to make the trek to and from the airport with the luckless
Dr. Halliwell to ensure she gains purchase on her belongings.
Of course, Dr. Oo is invited into the narrative mostly
for convenience’s sake, as his skills as an MD come
into play towards the end. But even as a character of
convenience, Drabble fails to really craft him as a
believable character, a concern that extends to many
of the non-Western individuals in The
Red Queen. Dr. Oo is meant to serve, a role he all
too eagerly takes on at several points during this novel.
Naturally, Dr. Oo could never act as a love interest
for Dr. Halliwell. That role is taken by Jan van Jost,
the Armani-wearing, brilliant (white) sociologist. The
fact that van Jost is married does not deter Halliwell
from her lustful and ultimately successful pursuit of
him. That the marriage is a loveless one, as it is described
by van Jost, is reason enough for Halliwell not to regret
their conference-long dalliance. The requisite drama
ensues and the reader is intended to wonder if Halliwell
will return to her demanding and unsatisfying university
life in England or if the trip to South Korea has somehow
revealed different, perhaps more exotic, possibilities
for her future.
Prior to even meeting Dr. Halliwell, the reader is treated
to 152 pages of a version of the Crown Princess’s memoir
that Halliwell receives in the post. This account is
taken from the true life court memoirs of Lady Hong.
Writing in the Prologue, Drabble observes “I have turned
her story into a novel, of a kind” (ix). Drabble includes
a bibliography of, and explanatory note on, sources
at the end of the text. Readers might be encouraged
to seek out the original documents.
The Lady Hong characterized in Drabble’s text is a mildly-engaging
creation. Her journey from modest beginnings to the
role of the much-scorned (and titular) red queen does
hold its share of interest. Of particular note is the
often tumultuous relationship Lady Hong has with her
husband, Prince Sado (if the name calls to mind sadomasochism,
the reader is on the right track).
The reader is never fully sure of who is speaking in
this novel. A telling moment occurs in the middle of
Lady Hong’s (?) recitation when she (?) states:
“I find I do not know whether to aim for suspense
or simplicity at this point in my narrative” . It’s
almost as if one of Drabble’s notes to herself made
its way into the narrative. Such a statement reinforces
the desire in the reader for a more precise recitation;
one that will, at least, leave no doubt as to who is
speaking in the text. Drabble’s numerous and intrusive

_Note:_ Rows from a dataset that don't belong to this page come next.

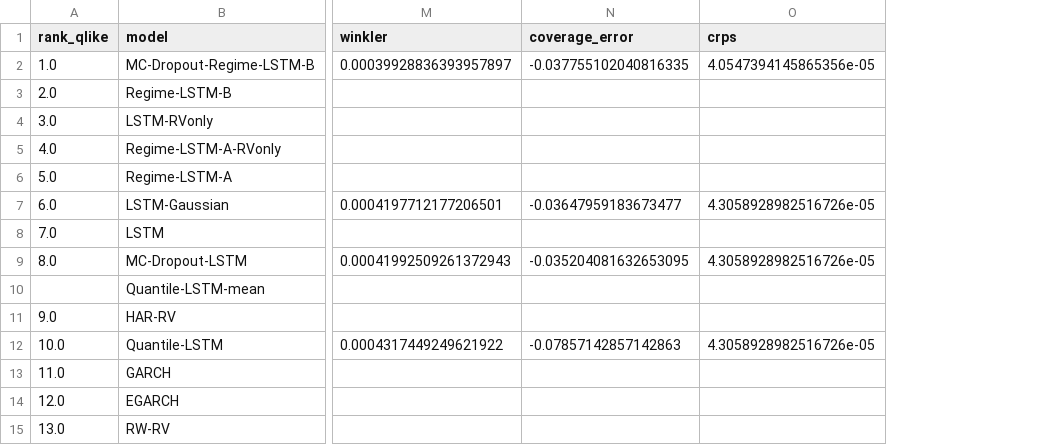
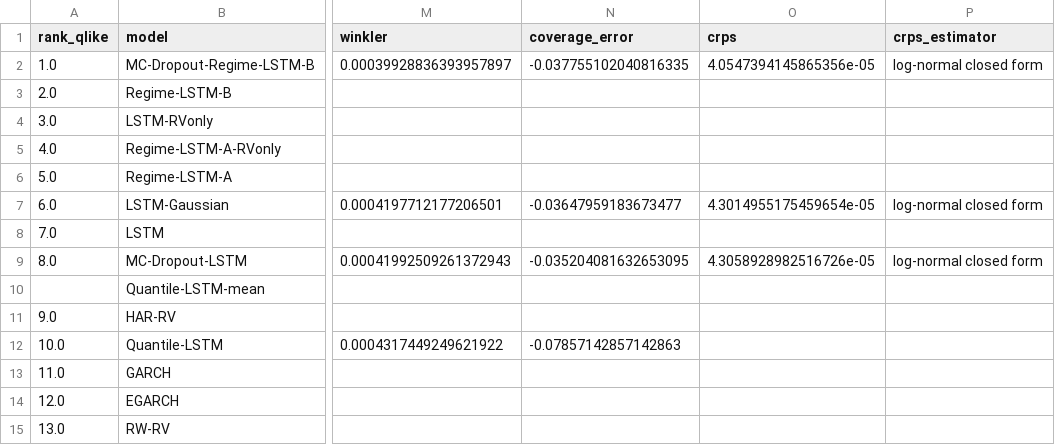
Before and after one commit to BOBMSH/Regime-Aware-Deep-Learning-for-Volatility-Forecasting-with-Uncertainty-Quantification, a CSV file: Code/results/tables/m07_combined_intraday_2019_2022_hmm_master.csv, drawn as a sheet; only a part is shown, gaps mark what is left out; the diff names each change by its address in the sheet, - before the commit and + after, or states it on an @@ line.

```diff
--- a/Code/results/tables/m07_combined_intraday_2019_2022_hmm_master.csv
+++ b/Code/results/tables/m07_combined_intraday_2019_2022_hmm_master.csv
+column P (crps_estimator), rows 2-9: log-normal closed form |  |  |  |  | log-normal closed form |  | log-normal closed form
-O7 (crps): 4.3058928982516726e-05
+O7 (crps): 4.3014955175459654e-05
-O12 (crps): 4.3058928982516726e-05
+O12 (crps): (empty)
```
Also changed, not shown: Code/results/tables/m07_combined_intraday_2019_2022_master.csv, 7 other files.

parenthetical emendations throughout the novel add to
the confusion. A notable case in point occurs on page
240 where there is a parenthetical emendation that does
not end. Drabble’s Lady Hong and Dr. Halliwell are too
much alike. Comparing Drabble’s Prologue with the discourse
of either of the two protagonists is revealing because
of the unambiguous similarities in syntax and style.
While the style could certainly be that a Korean Crown
Princess from a few hundred years ago, of an English
professor from contemporary London and of an English
novelist creating those characters, their respective
grammatical flourishes are far too similar, stretching
the reader’s willing suspension of disbelief almost
to breaking point.